Exercise ->
Begin at the line containing "flowchart TD" and restate it and each line after it exactly, up to and including the last line below. Leave pictures out.

======== Available data ========

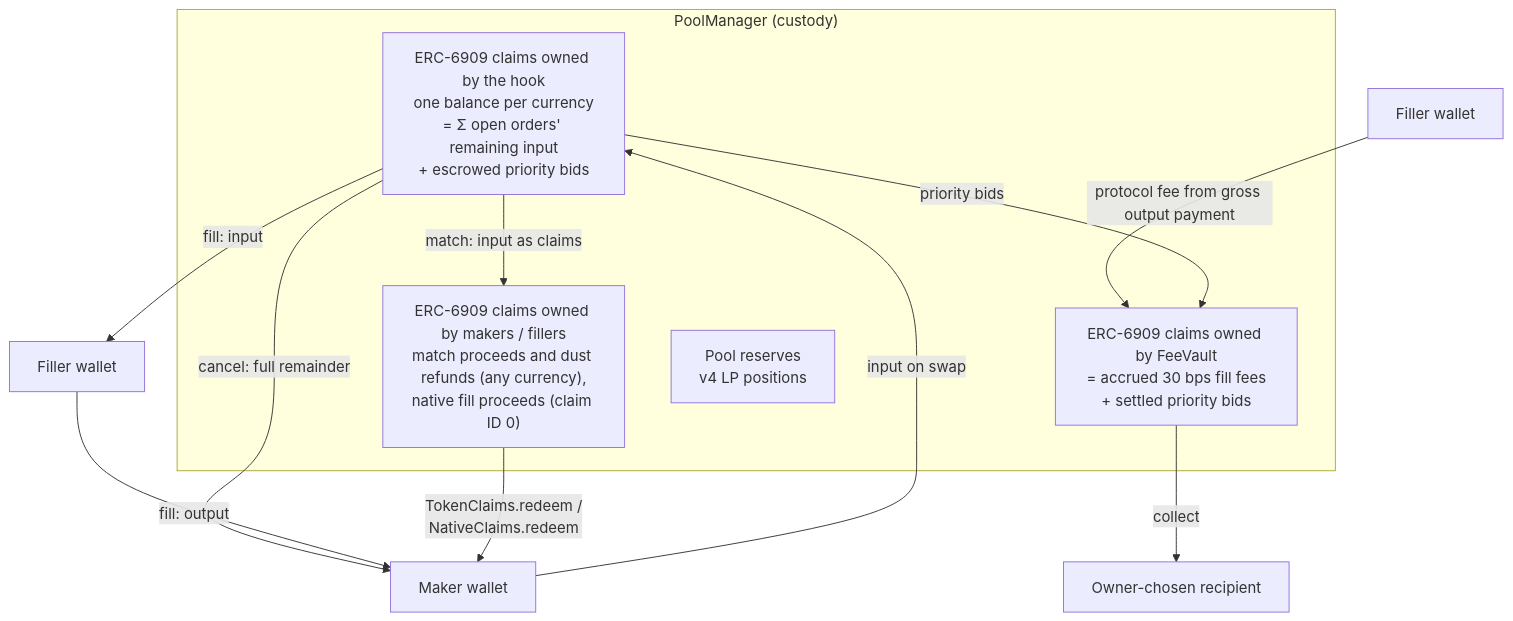
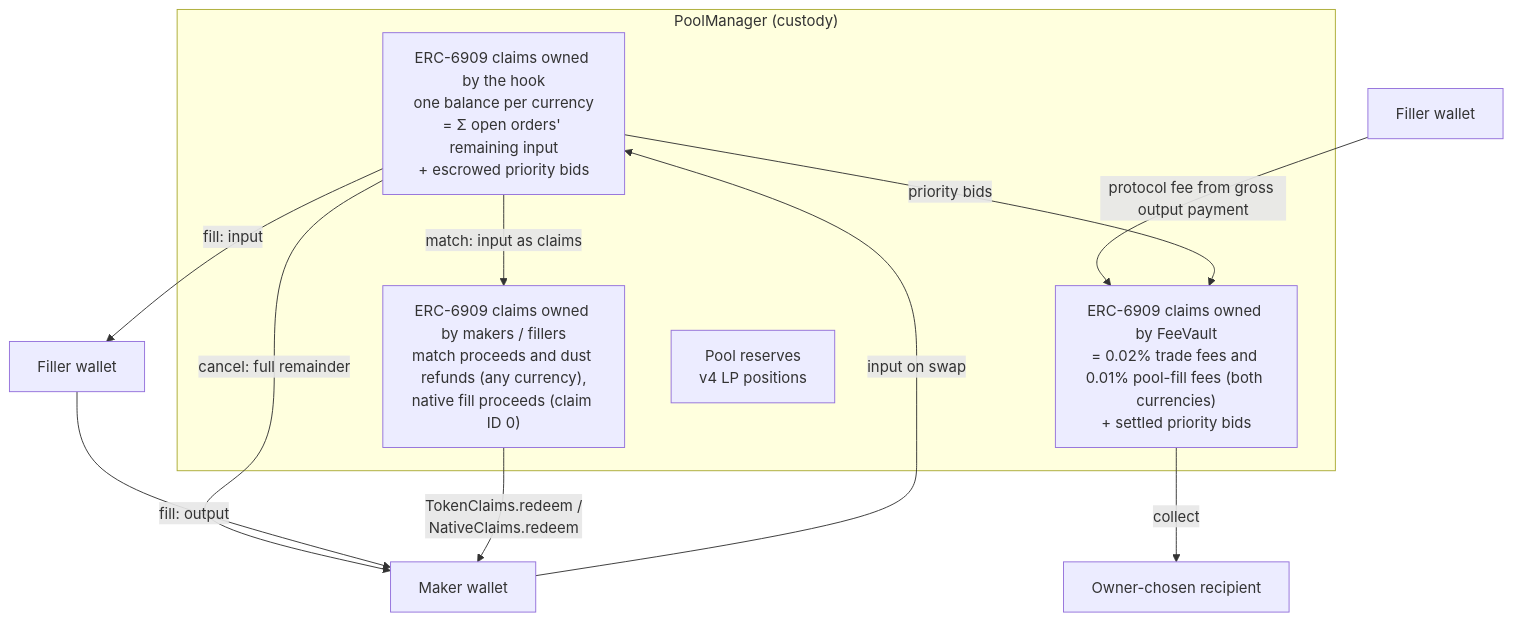
One commit to asyncswap/contracts changed the second of 5 diagrams in assets/md/protocol/overview.md. Above: the diagram before and after it, drawn with Mermaid. The commit also changed other lines of this file and 273 other files, not shown here.

````diff
--- a/assets/md/protocol/overview.md
+++ b/assets/md/protocol/overview.md
@@ -77,18 +77,18 @@
 ```mermaid
 flowchart TB
     subgraph PoolManager["PoolManager (custody)"]
         Escrow["ERC-6909 claims owned by the hook<br/>one balance per currency<br/>= Σ open orders' remaining input<br/>+ escrowed priority bids"]
-        Fees["ERC-6909 claims owned by FeeVault<br/>= accrued 30 bps fill fees<br/>+ settled priority bids"]
+        Fees["ERC-6909 claims owned by FeeVault<br/>= 0.02% trade fees and 0.01% pool-fill fees (both currencies)<br/>+ settled priority bids"]
         User["ERC-6909 claims owned by makers / fillers<br/>match proceeds and dust refunds (any currency),<br/>native fill proceeds (claim ID 0)"]
         Reserves["Pool reserves<br/>v4 LP positions"]
     end
     MakerW["Maker wallet"] -->|input on swap| Escrow
     Escrow -->|cancel: full remainder| MakerW
     Escrow -->|match: input as claims| User
     Escrow -->|fill: input| CounterW["Filler wallet"]
     CounterW -->|fill: output| MakerW
     FillerW["Filler wallet"] -->|protocol fee from gross output payment| Fees
     Escrow -->|priority bids| Fees
     Fees -->|collect| OwnerW["Owner-chosen recipient"]
     User -->|TokenClaims.redeem /<br/>NativeClaims.redeem| MakerW
 ```
````
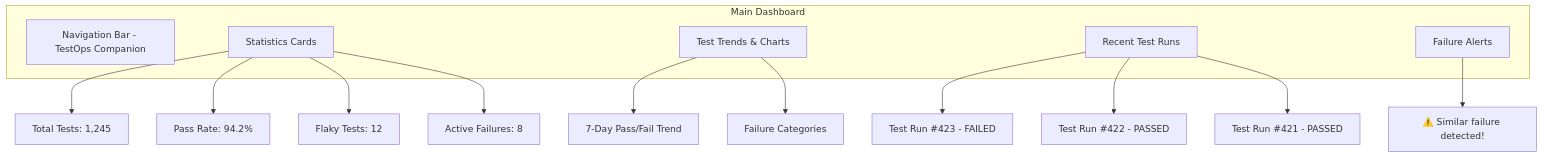
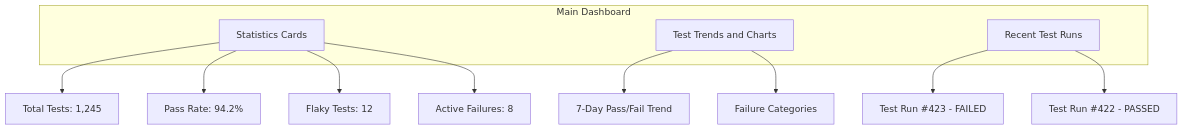
The fourth of 5 diagrams in docs/DEMO.md (rayalon1984/testops-copilot), drawn with Mermaid before and after one commit. The commit also changed other lines of this file and 5 other files, not shown here.

First line of the commit message:
docs: comprehensive documentation overhaul — README, DEMO, HOW_IT_WORKS, CHANGELOG, ROADMAP

````diff
--- a/docs/DEMO.md
+++ b/docs/DEMO.md
@@ -11,24 +199,19 @@
 ```mermaid
 graph TD
     subgraph Dashboard["Main Dashboard"]
-        Header[Navigation Bar - TestOps Companion]
         Stats[Statistics Cards]
-        Charts[Test Trends & Charts]
+        Charts[Test Trends and Charts]
         Recent[Recent Test Runs]
-        Alerts[Failure Alerts]
     end
 
     Stats --> Card1[Total Tests: 1,245]
     Stats --> Card2[Pass Rate: 94.2%]
     Stats --> Card3[Flaky Tests: 12]
     Stats --> Card4[Active Failures: 8]
 
     Charts --> LineChart[7-Day Pass/Fail Trend]
     Charts --> PieChart[Failure Categories]
 
     Recent --> Run1[Test Run #423 - FAILED]
     Recent --> Run2[Test Run #422 - PASSED]
-    Recent --> Run3[Test Run #421 - PASSED]
-
-    Alerts --> Alert1[⚠️ Similar failure detected!]
 ```
````
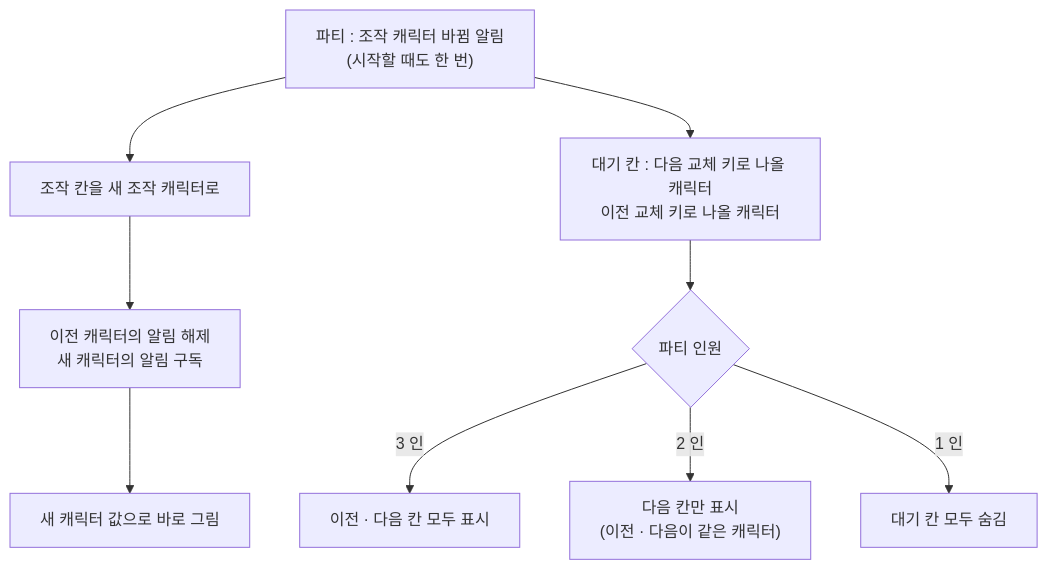
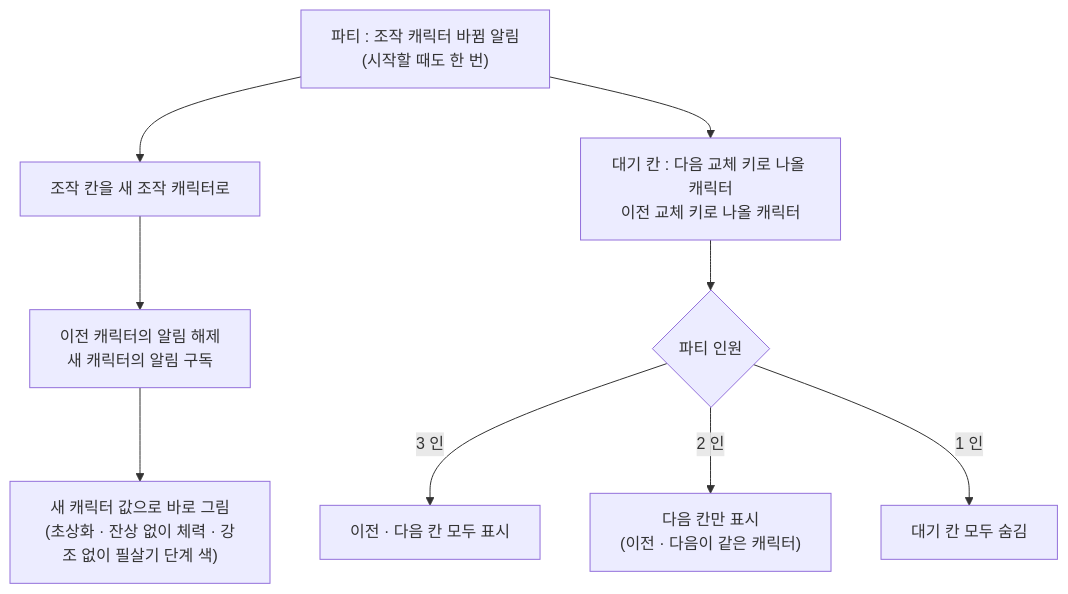
Before and after one commit to SquashPrince/Develrocket_mp15_HHH: the second of 5 diagrams in Docs/Technical/UI/BattleHud.md, drawn with Mermaid. The commit also changed other lines of this file and 2 other files, not shown here.

````diff
--- a/Docs/Technical/UI/BattleHud.md
+++ b/Docs/Technical/UI/BattleHud.md
@@ -43,11 +48,11 @@
 ```mermaid
 flowchart TD
     A["파티 : 조작 캐릭터 바뀜 알림<br>(시작할 때도 한 번)"] --> B["조작 칸을 새 조작 캐릭터로"]
     B --> C["이전 캐릭터의 알림 해제<br>새 캐릭터의 알림 구독"]
-    C --> D["새 캐릭터 값으로 바로 그림"]
+    C --> D["새 캐릭터 값으로 바로 그림<br>(초상화 · 잔상 없이 체력 · 강조 없이 필살기 단계 색)"]
     A --> E["대기 칸 : 다음 교체 키로 나올 캐릭터<br>이전 교체 키로 나올 캐릭터"]
     E --> F{"파티 인원"}
     F -->|"3 인"| G["이전 · 다음 칸 모두 표시"]
     F -->|"2 인"| H["다음 칸만 표시<br>(이전 · 다음이 같은 캐릭터)"]
     F -->|"1 인"| I["대기 칸 모두 숨김"]
 ```
````
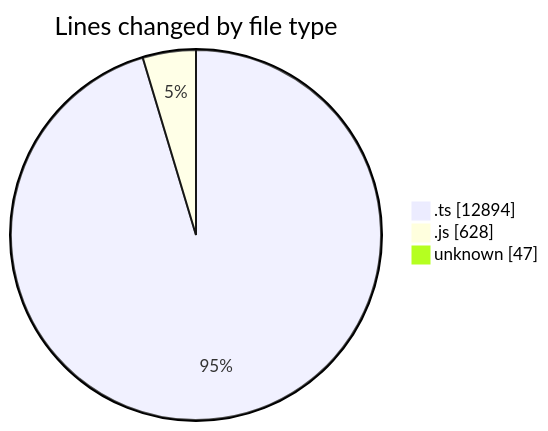
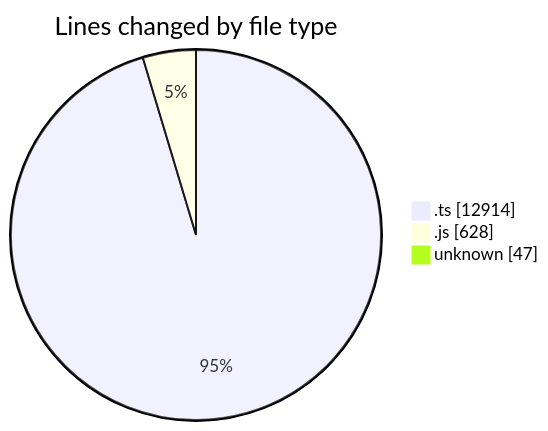
Before and after one commit to momahboobian/code-tracking: the first of 2 diagrams in 2025-09-05/cda/README.md, drawn with Mermaid. The commit also changed other lines of this file and 1 other file, not shown here.

````diff
--- a/2025-09-05/cda/README.md
+++ b/2025-09-05/cda/README.md
@@ -27,7 +27,7 @@
 ```mermaid
 pie showData
 title Lines changed by file type
-".ts" : 12894
+".ts" : 12914
 ".js" : 628
 "unknown" : 47
 ```
````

========

Solution to this problem ->
 flowchart TD
     A["파티 : 조작 캐릭터 바뀜 알림<br>(시작할 때도 한 번)"] --> B["조작 칸을 새 조작 캐릭터로"]
     B --> C["이전 캐릭터의 알림 해제<br>새 캐릭터의 알림 구독"]
-    C --> D["새 캐릭터 값으로 바로 그림"]
+    C --> D["새 캐릭터 값으로 바로 그림<br>(초상화 · 잔상 없이 체력 · 강조 없이 필살기 단계 색)"]
     A --> E["대기 칸 : 다음 교체 키로 나올 캐릭터<br>이전 교체 키로 나올 캐릭터"]
     E --> F{"파티 인원"}
     F -->|"3 인"| G["이전 · 다음 칸 모두 표시"]
     F -->|"2 인"| H["다음 칸만 표시<br>(이전 · 다음이 같은 캐릭터)"]
     F -->|"1 인"| I["대기 칸 모두 숨김"]
 ```
````
Before and after one commit to momahboobian/code-tracking: the first of 2 diagrams in 2025-09-05/cda/README.md, drawn with Mermaid. The commit also changed other lines of this file and 1 other file, not shown here.

````diff
--- a/2025-09-05/cda/README.md
+++ b/2025-09-05/cda/README.md
@@ -27,7 +27,7 @@
 ```mermaid
 pie showData
 title Lines changed by file type
-".ts" : 12894
+".ts" : 12914
 ".js" : 628
 "unknown" : 47
 ```
````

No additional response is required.